*WHAT IS NEEDED*.
An exact copy of the entries is required, excluding any pictures.

*Entries taken from a collection*.
------------------------

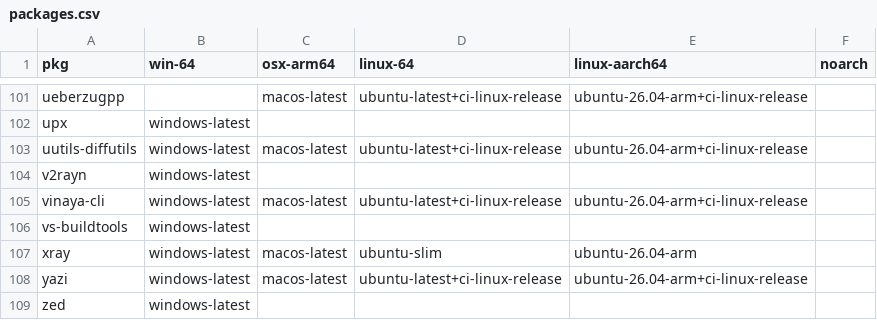
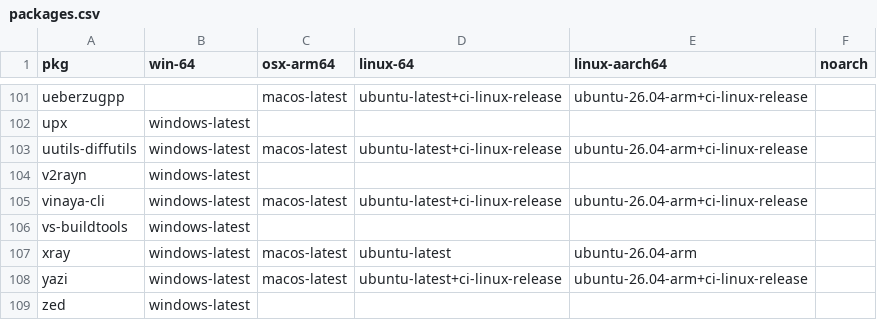
Before and after one commit to Glatzel/demon-forge, a CSV file: packages.csv, drawn as a sheet; only a part is shown, gaps mark what is left out; the diff covers the shown part only.

```diff
--- a/packages.csv
+++ b/packages.csv
@@ -106,3 +106,3 @@ vinaya-cli,windows-latest,macos-latest,ubuntu-latest+ci-linux-release,ubuntu-26.
 vs-buildtools,windows-latest,,,,
-xray,windows-latest,macos-latest,ubuntu-slim,ubuntu-26.04-arm,
+xray,windows-latest,macos-latest,ubuntu-latest,ubuntu-26.04-arm,
 yazi,windows-latest,macos-latest,ubuntu-latest+ci-linux-release,ubuntu-26.04-arm+ci-linux-release,
```
Also changed, not shown: 10 edited cells elsewhere in this file.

------------------------

*ANSWER BELOW*.
Before and after one commit to Glatzel/demon-forge, a CSV file: packages.csv, drawn as a sheet; only a part is shown, gaps mark what is left out; the diff covers the shown part only.

```diff
--- a/packages.csv
+++ b/packages.csv
@@ -106,3 +106,3 @@ vinaya-cli,windows-latest,macos-latest,ubuntu-latest+ci-linux-release,ubuntu-26.
 vs-buildtools,windows-latest,,,,
-xray,windows-latest,macos-latest,ubuntu-slim,ubuntu-26.04-arm,
+xray,windows-latest,macos-latest,ubuntu-latest,ubuntu-26.04-arm,
 yazi,windows-latest,macos-latest,ubuntu-latest+ci-linux-release,ubuntu-26.04-arm+ci-linux-release,
```
Also changed, not shown: 10 edited cells elsewhere in this file.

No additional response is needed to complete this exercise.